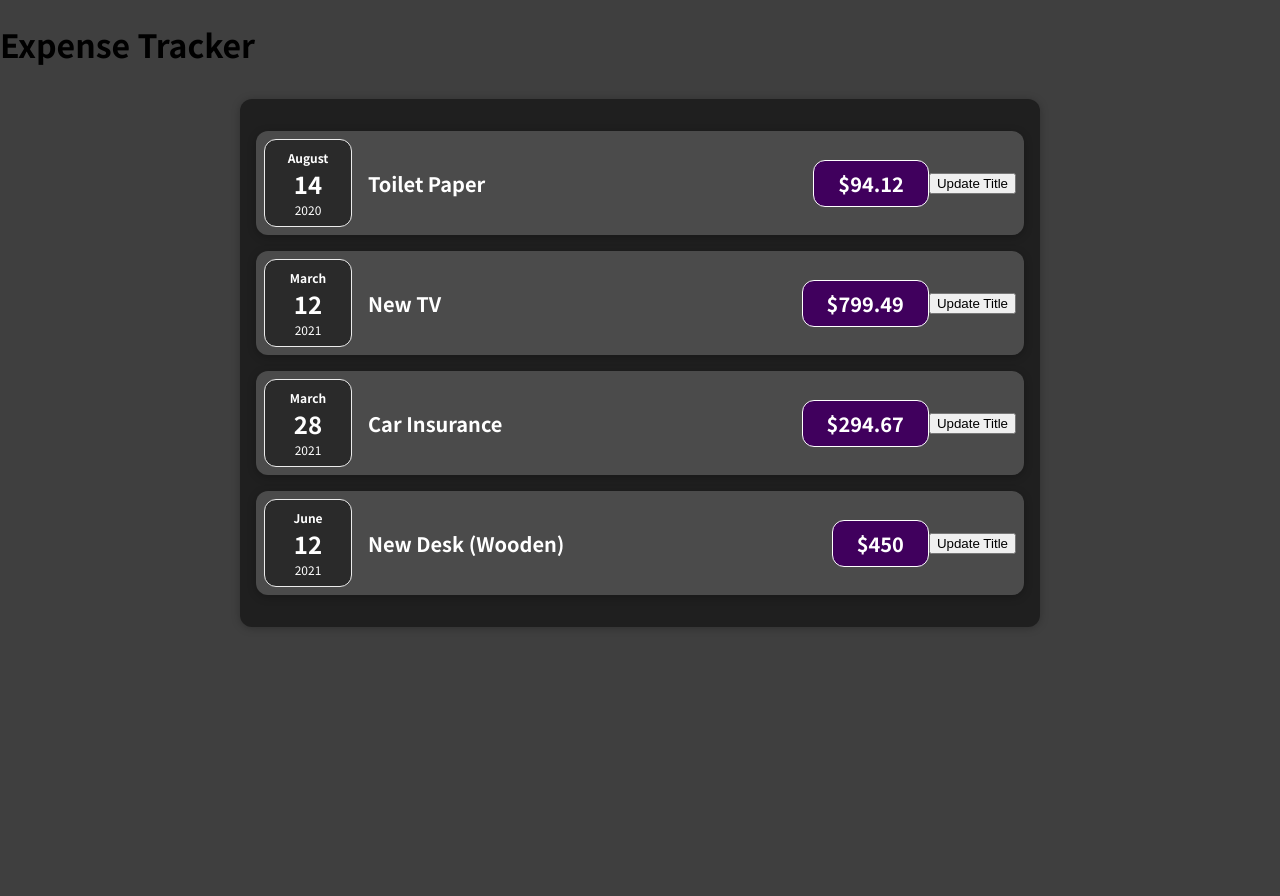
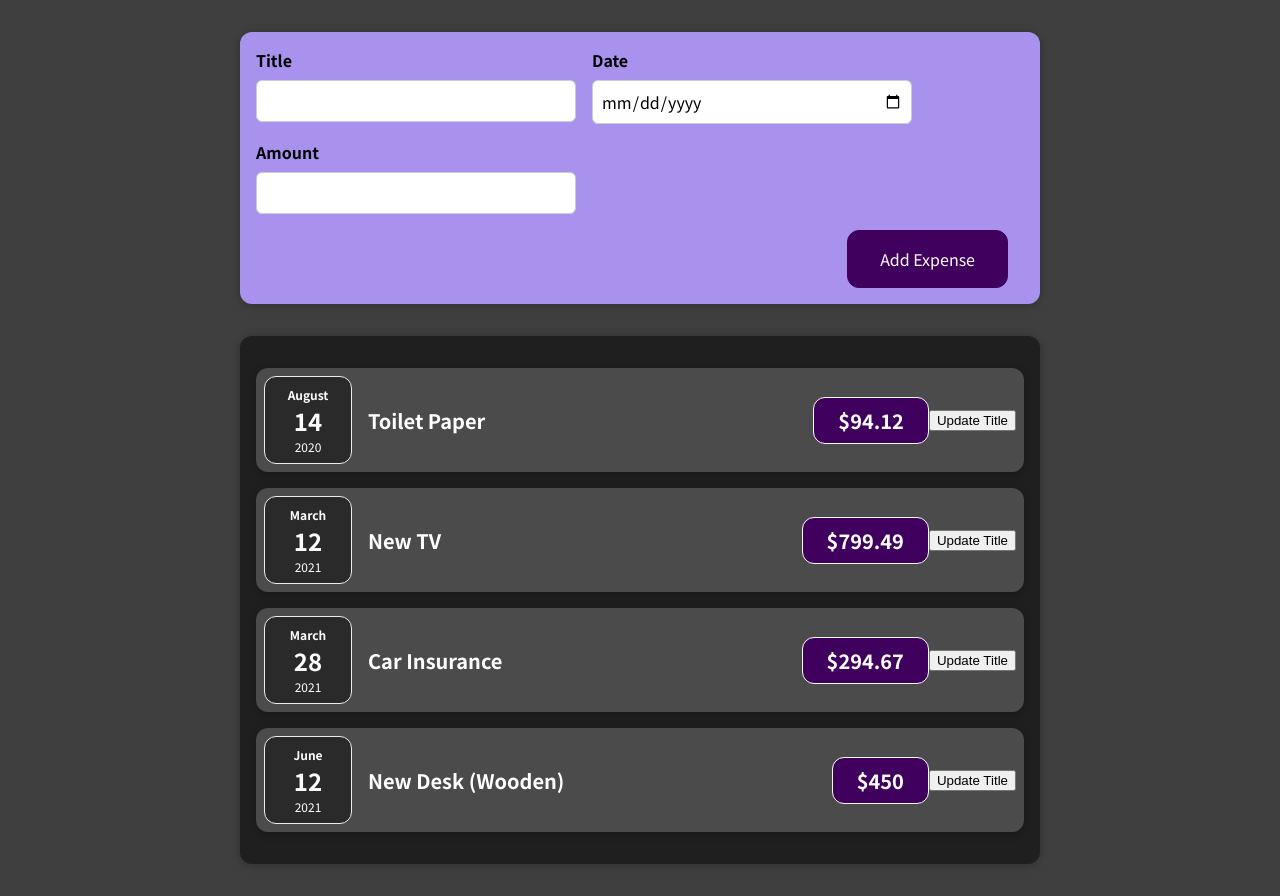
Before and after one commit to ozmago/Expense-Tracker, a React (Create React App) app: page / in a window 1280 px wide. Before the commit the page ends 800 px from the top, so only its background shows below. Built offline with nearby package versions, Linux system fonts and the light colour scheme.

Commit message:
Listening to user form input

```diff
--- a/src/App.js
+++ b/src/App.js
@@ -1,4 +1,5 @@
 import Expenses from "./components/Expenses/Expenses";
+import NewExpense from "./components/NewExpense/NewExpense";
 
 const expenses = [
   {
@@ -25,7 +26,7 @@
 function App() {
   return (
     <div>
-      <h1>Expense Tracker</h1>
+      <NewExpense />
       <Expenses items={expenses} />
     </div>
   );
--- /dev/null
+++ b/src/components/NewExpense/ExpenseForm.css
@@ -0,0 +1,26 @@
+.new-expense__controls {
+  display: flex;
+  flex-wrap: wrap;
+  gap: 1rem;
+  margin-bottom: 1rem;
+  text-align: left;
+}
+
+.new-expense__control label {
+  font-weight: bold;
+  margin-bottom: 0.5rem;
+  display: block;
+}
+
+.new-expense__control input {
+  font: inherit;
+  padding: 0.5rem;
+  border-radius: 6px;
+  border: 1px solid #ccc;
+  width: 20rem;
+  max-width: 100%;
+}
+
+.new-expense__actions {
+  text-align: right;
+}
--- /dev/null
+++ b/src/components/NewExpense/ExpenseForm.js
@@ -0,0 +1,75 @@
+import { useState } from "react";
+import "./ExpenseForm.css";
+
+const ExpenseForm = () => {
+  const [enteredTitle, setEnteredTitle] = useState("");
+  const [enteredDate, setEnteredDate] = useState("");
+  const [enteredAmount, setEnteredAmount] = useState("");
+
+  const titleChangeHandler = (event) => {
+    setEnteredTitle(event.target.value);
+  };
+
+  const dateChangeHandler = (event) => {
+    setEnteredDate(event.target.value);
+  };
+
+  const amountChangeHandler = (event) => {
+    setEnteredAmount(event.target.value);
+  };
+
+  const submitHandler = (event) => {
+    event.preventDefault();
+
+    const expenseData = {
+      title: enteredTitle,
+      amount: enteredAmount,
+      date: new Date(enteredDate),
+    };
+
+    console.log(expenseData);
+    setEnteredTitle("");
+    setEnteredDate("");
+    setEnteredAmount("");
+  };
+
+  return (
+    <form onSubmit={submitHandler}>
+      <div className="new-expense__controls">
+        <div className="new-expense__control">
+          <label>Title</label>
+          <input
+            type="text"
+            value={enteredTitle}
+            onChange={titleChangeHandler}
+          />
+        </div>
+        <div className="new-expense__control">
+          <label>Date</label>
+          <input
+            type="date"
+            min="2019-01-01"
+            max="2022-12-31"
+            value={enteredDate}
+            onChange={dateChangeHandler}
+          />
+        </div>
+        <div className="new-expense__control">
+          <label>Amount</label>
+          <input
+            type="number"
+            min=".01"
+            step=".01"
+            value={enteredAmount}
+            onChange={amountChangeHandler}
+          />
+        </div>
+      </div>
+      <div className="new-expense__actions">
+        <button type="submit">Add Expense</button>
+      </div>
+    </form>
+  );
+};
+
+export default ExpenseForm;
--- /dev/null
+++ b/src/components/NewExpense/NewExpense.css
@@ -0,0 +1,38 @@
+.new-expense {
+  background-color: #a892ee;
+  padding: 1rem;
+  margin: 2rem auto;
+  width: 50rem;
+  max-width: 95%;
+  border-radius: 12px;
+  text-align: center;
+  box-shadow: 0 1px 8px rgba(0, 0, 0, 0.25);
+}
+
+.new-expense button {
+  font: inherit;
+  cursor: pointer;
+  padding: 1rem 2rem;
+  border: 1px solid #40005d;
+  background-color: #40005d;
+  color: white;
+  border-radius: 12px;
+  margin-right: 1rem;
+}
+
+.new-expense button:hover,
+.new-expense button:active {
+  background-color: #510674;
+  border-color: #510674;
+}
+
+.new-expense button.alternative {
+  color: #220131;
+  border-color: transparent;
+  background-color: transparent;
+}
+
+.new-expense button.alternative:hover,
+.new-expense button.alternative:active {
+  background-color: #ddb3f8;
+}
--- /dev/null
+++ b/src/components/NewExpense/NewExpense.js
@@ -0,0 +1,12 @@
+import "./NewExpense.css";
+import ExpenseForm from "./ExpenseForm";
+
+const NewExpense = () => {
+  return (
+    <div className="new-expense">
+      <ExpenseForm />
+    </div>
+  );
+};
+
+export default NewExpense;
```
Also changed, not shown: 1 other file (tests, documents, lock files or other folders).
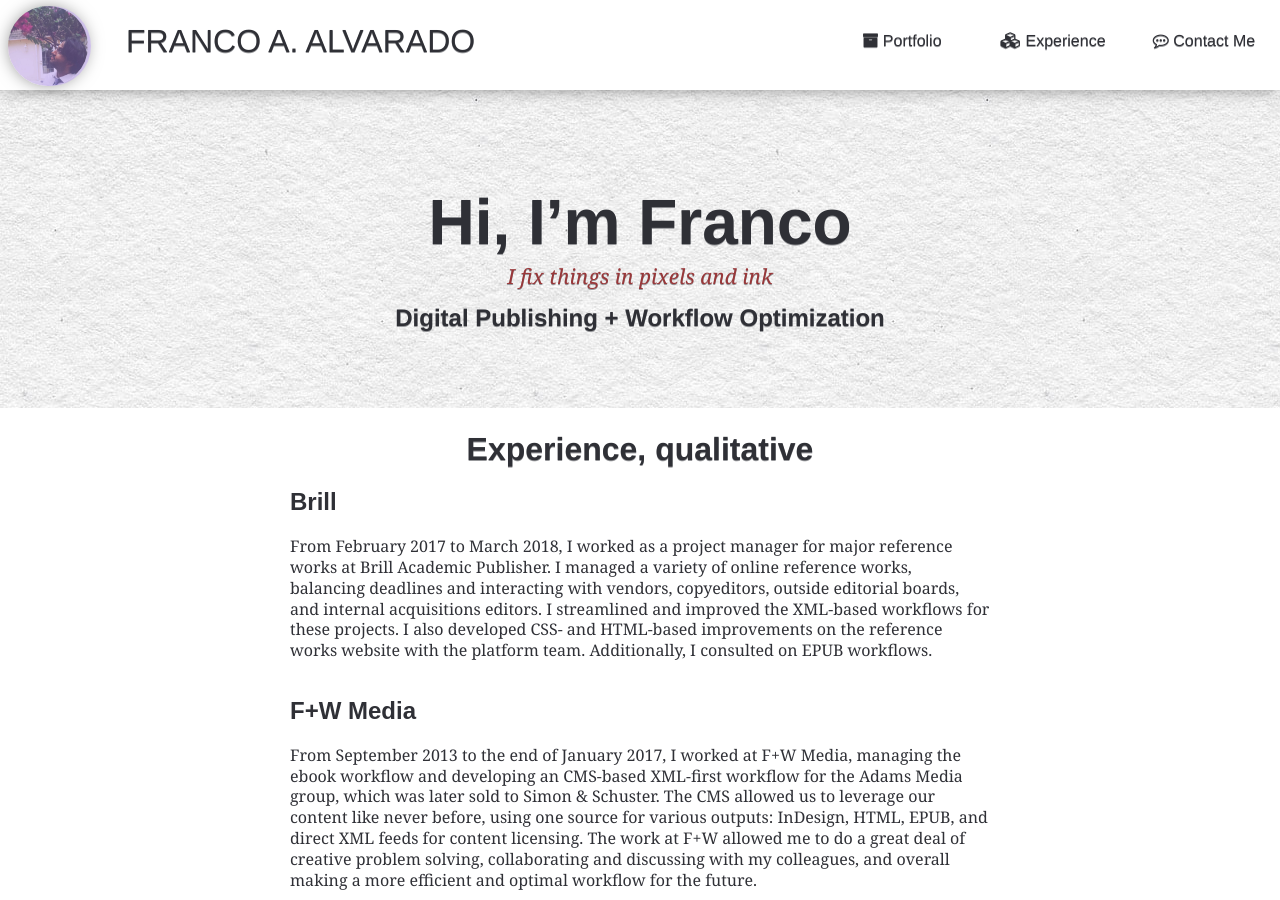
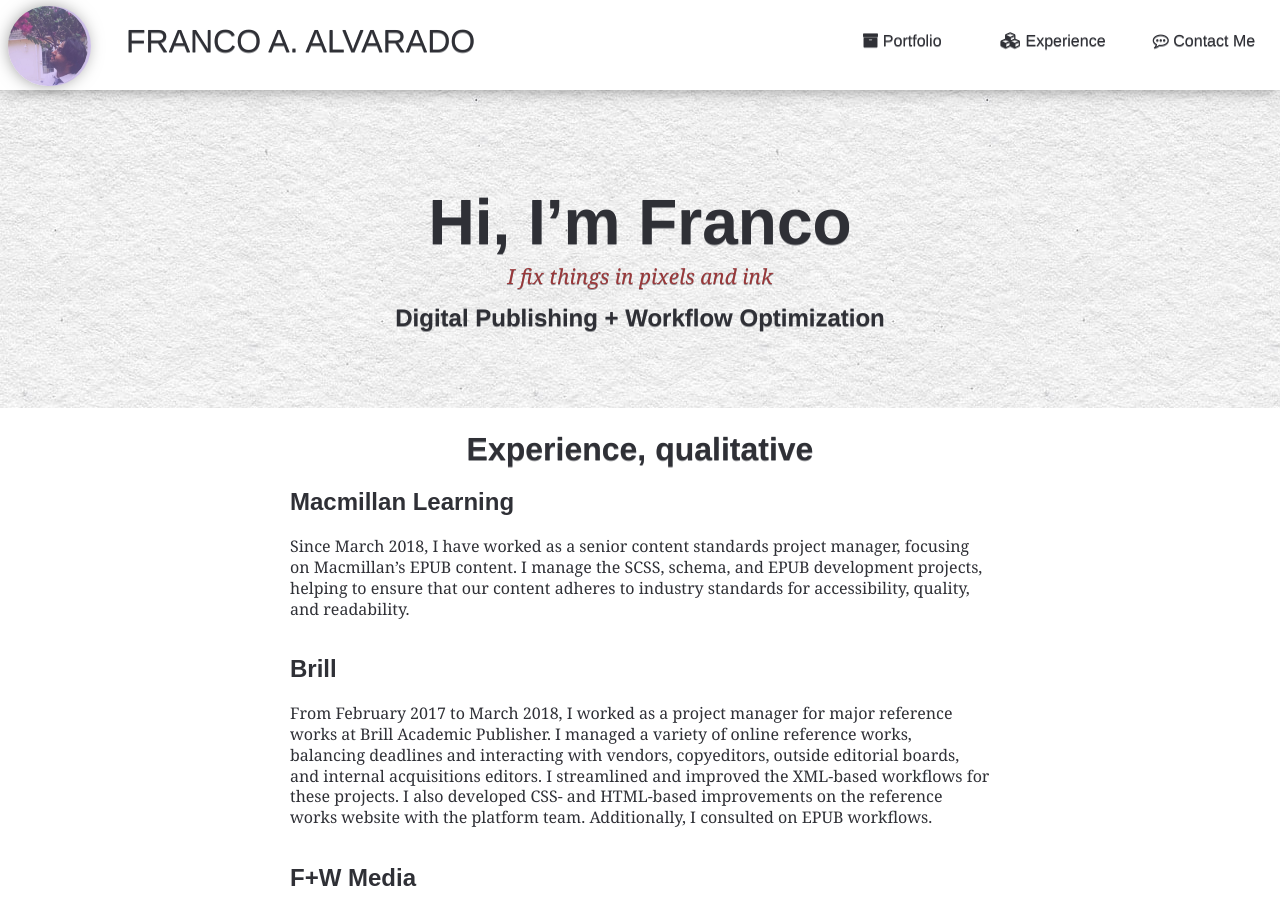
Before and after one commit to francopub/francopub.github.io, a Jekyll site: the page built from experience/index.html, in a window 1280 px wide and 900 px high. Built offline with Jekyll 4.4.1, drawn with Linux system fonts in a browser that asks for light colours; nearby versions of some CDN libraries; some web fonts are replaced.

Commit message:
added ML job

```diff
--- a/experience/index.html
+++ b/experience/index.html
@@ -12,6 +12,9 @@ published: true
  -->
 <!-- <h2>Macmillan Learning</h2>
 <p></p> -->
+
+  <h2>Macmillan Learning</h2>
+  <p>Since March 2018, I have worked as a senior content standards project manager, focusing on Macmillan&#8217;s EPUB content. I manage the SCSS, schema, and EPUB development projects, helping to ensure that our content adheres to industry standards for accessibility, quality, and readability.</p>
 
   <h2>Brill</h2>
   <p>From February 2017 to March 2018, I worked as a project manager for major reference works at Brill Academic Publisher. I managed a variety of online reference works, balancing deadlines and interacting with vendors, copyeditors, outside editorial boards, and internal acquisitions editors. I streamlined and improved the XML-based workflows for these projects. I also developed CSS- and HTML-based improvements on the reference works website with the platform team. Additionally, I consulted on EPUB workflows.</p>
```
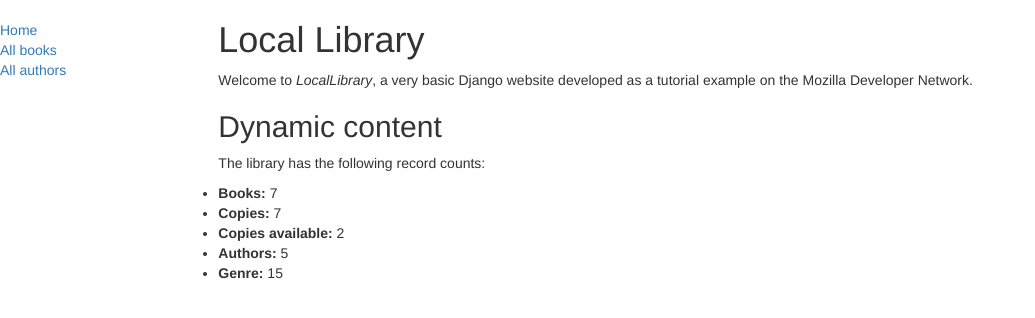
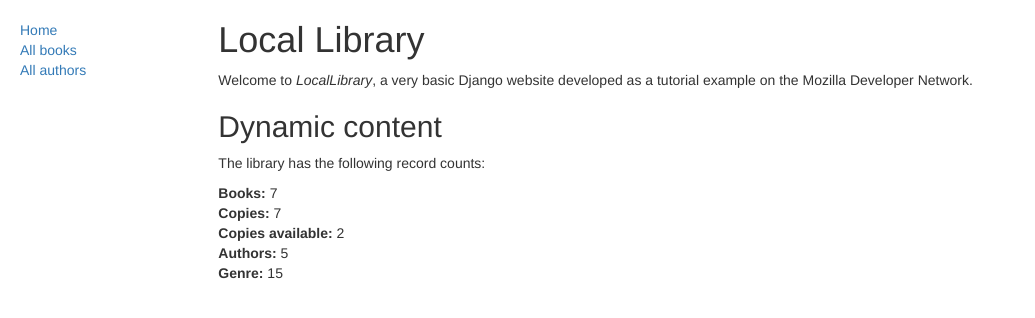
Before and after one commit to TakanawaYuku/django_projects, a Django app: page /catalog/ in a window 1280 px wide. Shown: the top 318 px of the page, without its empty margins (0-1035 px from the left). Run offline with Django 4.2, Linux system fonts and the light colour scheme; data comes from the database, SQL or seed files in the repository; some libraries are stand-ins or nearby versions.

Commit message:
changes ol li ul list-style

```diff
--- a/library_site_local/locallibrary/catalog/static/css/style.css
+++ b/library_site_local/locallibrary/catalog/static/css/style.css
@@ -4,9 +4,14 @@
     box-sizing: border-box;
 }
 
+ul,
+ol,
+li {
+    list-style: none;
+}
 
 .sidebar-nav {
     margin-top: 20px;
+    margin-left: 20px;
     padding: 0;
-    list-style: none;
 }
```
++++
Search the entries above for "submitHandler". Return every line that has it.

+  const submitHandler = (event) => {
+    <form onSubmit={submitHandler}>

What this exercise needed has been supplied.